Although they are from the same section, the Midwest, McPhillips and Austin will be meeting for the first time on Sunday.

"We haven't even played in doubles," said McPhillips, who advanced to the final with a 6-3, 6-1 win over No. 7 seed Spencer Liang. "It's weird."


In the boys 16s final, No. 10 Gordon Watson will meet top seed Nolan Paige. Watson earned his championship berth with a 6-2, 6-4 win over unseeded Sean Karl, while Paige needed to withstand an opening set blitz from No. 7 seed Ross Guignon before recording a 1-6, 6-0, 6-3 victory.

"He didn't miss a ball in the entire first set," said Paige, from Fairfield, Conn. "It was impossible. I couldn't come in because every ball was so deep."

Paige and Watson haven't met since the 12s. "He demoralized me," Paiged recalled. "But that was so long ago. It was 12-and-unders. I think I've gotten a little bit better."

Watson is looking forward to the pomp and circumstance of the final on Sunday.

"I was sitting with my friends about thirty minutes before my match and I saw all the refs, and the ballboys, and I said man, I'm getting nervous, because I want that so bad. It's a great accomplishment and I hope I can bring my A game tomorrow."


The boys ITF final will pit USTA Spring National Champion Bjorn Fratangelo against No. 4 seed Nick Chappell. Fratangelo defeated unseeded Alexios Halebian 6-2, 6-3, while Chappell eliminated unseeded Evan Song 6-3, 6-0.

Fratangelo, the only right-hander among the semifinalists, thinks playing a left-hander in the semifinal will prove beneficial in Sunday's final.

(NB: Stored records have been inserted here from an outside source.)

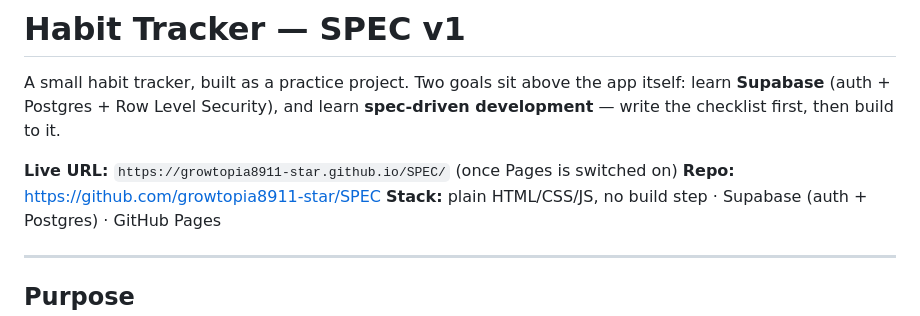
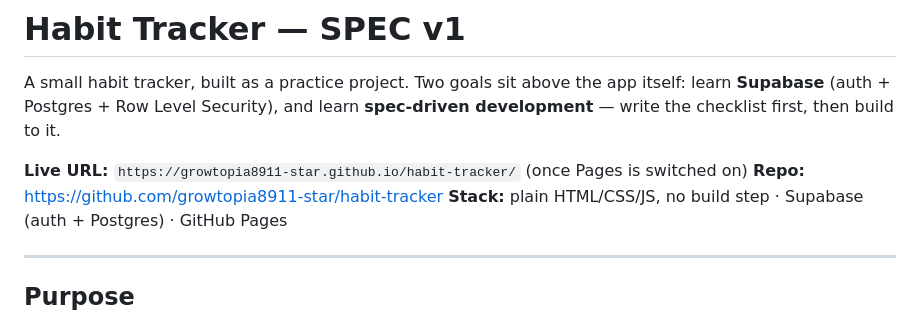
Before and after one commit to growtopia8911-star/Habit-Tracker, a Markdown page: SPEC.md, the part around the change. Rendered like a GitHub page.

Commit message:
update repo and Pages URLs for habit-tracker rename
Co-Authored-By: Claude Opus 5 (1M context) <noreply@anthropic.com>

```diff
--- a/SPEC.md
+++ b/SPEC.md
@@ -4,8 +4,8 @@ A small habit tracker, built as a practice project. Two goals sit above the app
 itself: learn **Supabase** (auth + Postgres + Row Level Security), and learn
 **spec-driven development** — write the checklist first, then build to it.
 
-**Live URL:** `https://growtopia8911-star.github.io/SPEC/` (once Pages is switched on)
-**Repo:** https://github.com/growtopia8911-star/SPEC
+**Live URL:** `https://growtopia8911-star.github.io/habit-tracker/` (once Pages is switched on)
+**Repo:** https://github.com/growtopia8911-star/habit-tracker
 **Stack:** plain HTML/CSS/JS, no build step · Supabase (auth + Postgres) · GitHub Pages
 
 ---
```
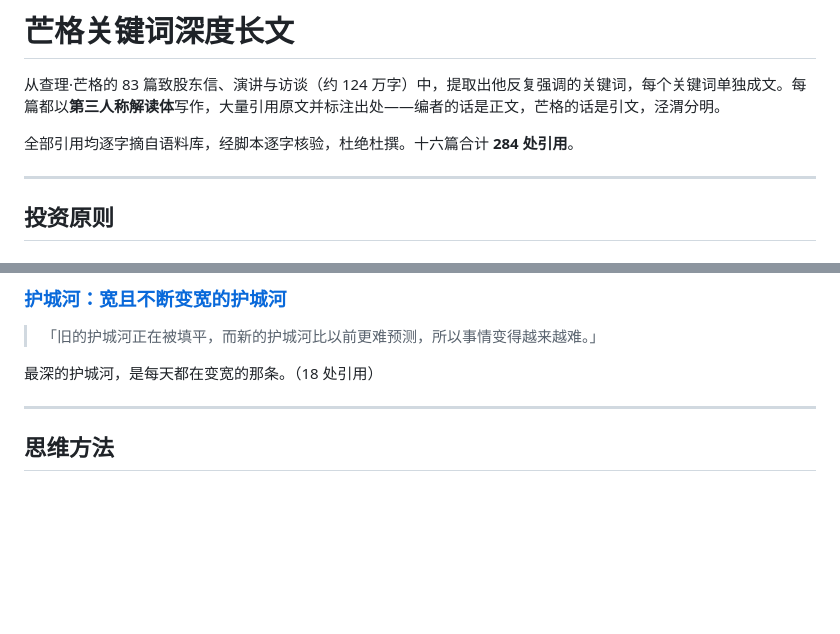
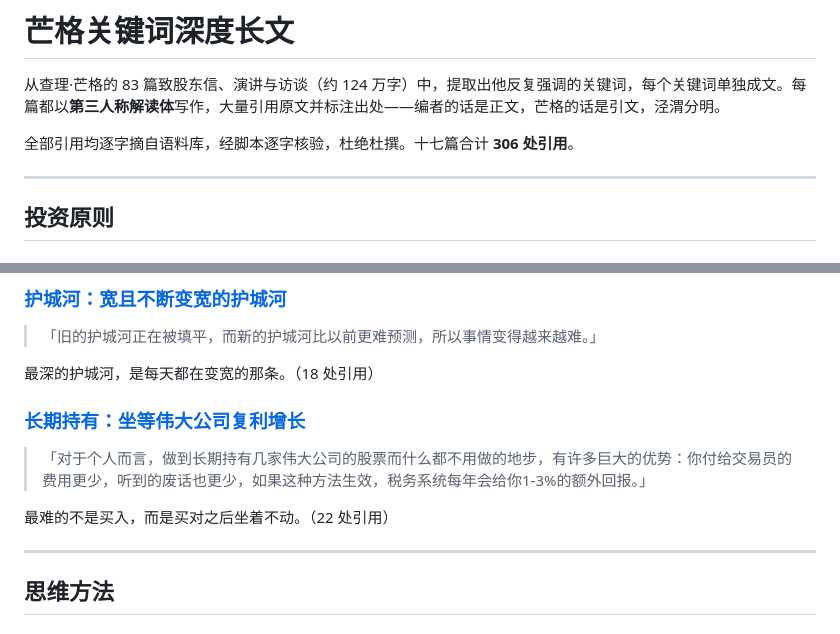
Before and after one commit to Esdeath/website_munger, a Markdown page: articles/README.md, 2 parts joined by grey strips. Rendered like a GitHub page; blank space fills up the shorter version.

Commit message:
article: 长期持有

```diff
--- a/articles/README.md
+++ b/articles/README.md
@@ -2,7 +2,7 @@
 
 从查理·芒格的 83 篇致股东信、演讲与访谈（约 124 万字）中，提取出他反复强调的关键词，每个关键词单独成文。每篇都以**第三人称解读体**写作，大量引用原文并标注出处——编者的话是正文，芒格的话是引文，泾渭分明。
 
-全部引用均逐字摘自语料库，经脚本逐字核验，杜绝杜撰。十六篇合计 **284 处引用**。
+全部引用均逐字摘自语料库，经脚本逐字核验，杜绝杜撰。十七篇合计 **306 处引用**。
 
 ---
 
@@ -17,6 +17,11 @@
 > 「旧的护城河正在被填平，而新的护城河比以前更难预测，所以事情变得越来越难。」
 
 最深的护城河，是每天都在变宽的那条。（18 处引用）
+
+### [长期持有：坐等伟大公司复利增长](长期持有-坐等伟大公司复利增长.md)
+> 「对于个人而言，做到长期持有几家伟大公司的股票而什么都不用做的地步，有许多巨大的优势：你付给交易员的费用更少，听到的废话也更少，如果这种方法生效，税务系统每年会给你1-3%的额外回报。」
+
+最难的不是买入，而是买对之后坐着不动。（22 处引用）
 
 ---
 
```
Also changed, not shown: articles/TODO.md (+8 -4 lines), articles/长期持有-坐等伟大公司复利增长.md (added, +193 -0 lines).
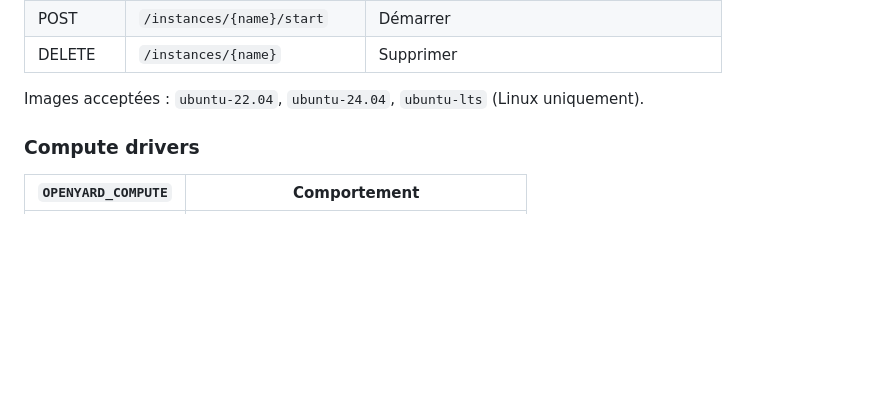
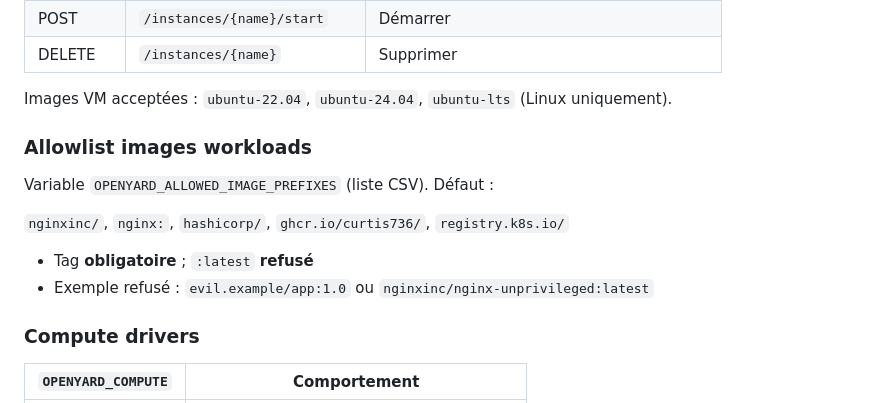
Before and after one commit to Curtis736/openyard, a Markdown page: README.md, the part around the change. Drawn GitHub-style; blank space fills up the shorter version.

Commit message:
docs: document workload image allowlist

```diff
--- a/README.md
+++ b/README.md
@@ -86,7 +86,17 @@ curl -s -H "X-API-Key: oy_…" http://127.0.0.1:8000/workloads
 | POST | `/instances/{name}/start` | Démarrer |
 | DELETE | `/instances/{name}` | Supprimer |
 
-Images acceptées : `ubuntu-22.04`, `ubuntu-24.04`, `ubuntu-lts` (Linux uniquement).
+Images VM acceptées : `ubuntu-22.04`, `ubuntu-24.04`, `ubuntu-lts` (Linux uniquement).
+
+### Allowlist images workloads
+
+Variable `OPENYARD_ALLOWED_IMAGE_PREFIXES` (liste CSV). Défaut :
+
+`nginxinc/`, `nginx:`, `hashicorp/`, `ghcr.io/curtis736/`, `registry.k8s.io/`
+
+- Tag **obligatoire** ; `:latest` **refusé**
+- Exemple refusé : `evil.example/app:1.0` ou `nginxinc/nginx-unprivileged:latest`
+
 
 ### Compute drivers
 
```
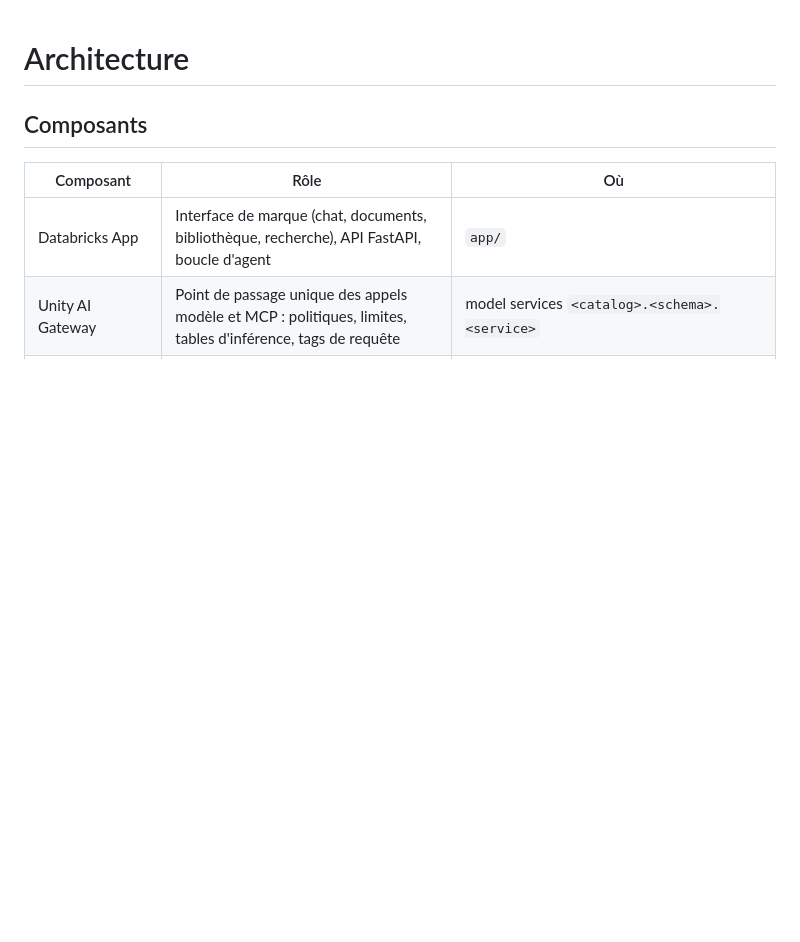
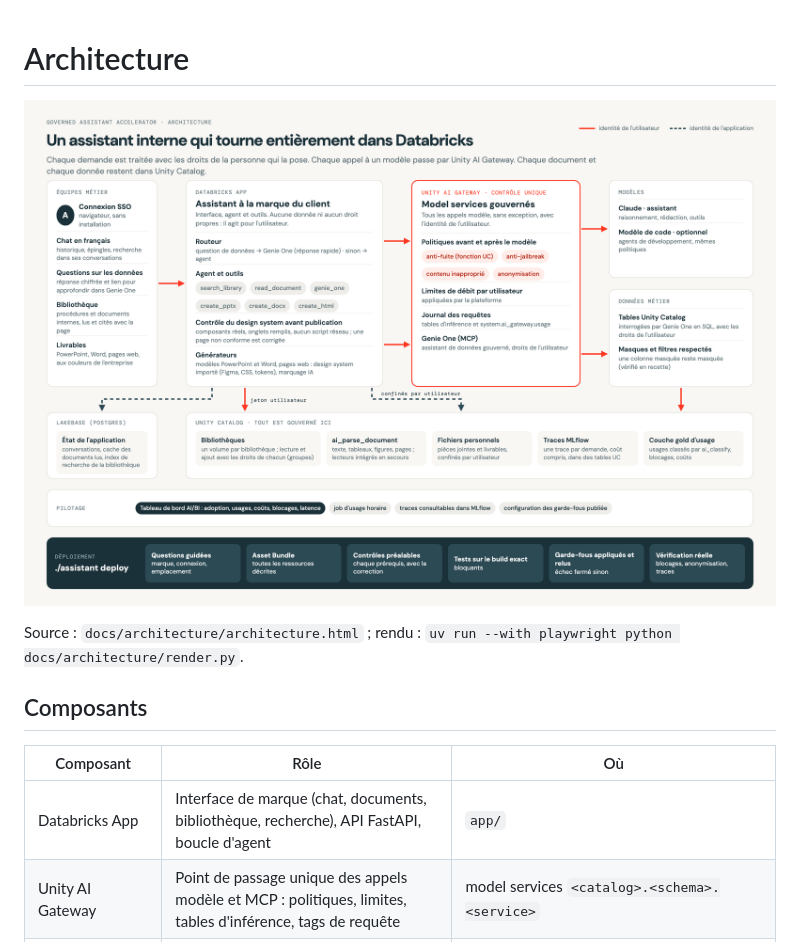
Before and after one commit to HadiFrt20/governed-assistant-accelerator, a Markdown page: docs/ARCHITECTURE.md, the part around the change. Rendered like a GitHub page; pictures changed too: docs/architecture.png (added); blank space fills up the shorter version.

```diff
--- a/docs/ARCHITECTURE.md
+++ b/docs/ARCHITECTURE.md
@@ -1,4 +1,8 @@
 # Architecture
+
+![Architecture](architecture.png)
+
+Source : `docs/architecture/architecture.html` ; rendu : `uv run --with playwright python docs/architecture/render.py`.
 
 ## Composants
 
```
Also changed, not shown: README.md (+2 -22 lines), 2 other files.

"It's definitely going to help on the serve and second serve, where to put the ball," said Fratangelo, of Pittsburgh, Pa. "It will help a lot."

Fratangelo beat Chappell in the South Carolina ITF last fall, but that result isn't weighing too heavily on Chappell, from Indianapolis, Ind.

"He won 4 and 1, something like that, but that was a while ago," Chappell said. "We're both playing real well, so it should be a good match."

Three doubles champions were crowned on Saturday. In the girls ITF doubles, top seeds Lauren Herring and Grace Min defeated No. 6 seeds Courtney Dolehide and Ellen Tsay 6-4, 6-4.

"We never got broken," said Herring. "It was a big serving match. We only broke them once in each set but that was enough to win," said Min. "In the last game, I was little nervous," said Herring, "but Grace served so big, I didn't even have to hit a ball."

In the boys 16s doubles final, top seed Anthony Delacore and Ross Guignon saved two match points in their 4-6, 7-6(6), 6-2 victory over No. 8 seeds Matthew Alves and Hudson Barnhart. Down 6-4 in the second set tiebreaker, Delacore and Guignon won four straight points, a momentum swing they carried through the final set.

Matthew Mendez and Jordan Portner, a 9 seeded team, are the boys 14s doubles champions. They defeated unseeded Deiton Baughman and Henrik Wiersholm 7-5, 6-3 in Saturday afternoon's final.

For complete results, see the TennisLink sites: ITF and USTA.


Patty L said...

Colette, thank you for your incredible dedication to junior tennis. It is much appreciated. Do you happen to know the names of all the girls who are attending the USTA camp in Birmingham conducted around the Fed Cup tie between the U.S. and Russia? Thanks.

Colette Lewis said...

@Patty L:
Thank you for the kind words.
I confirmed with Brooke Austin and Gabrielle Andrews that they were going, but I don't know who else was invited.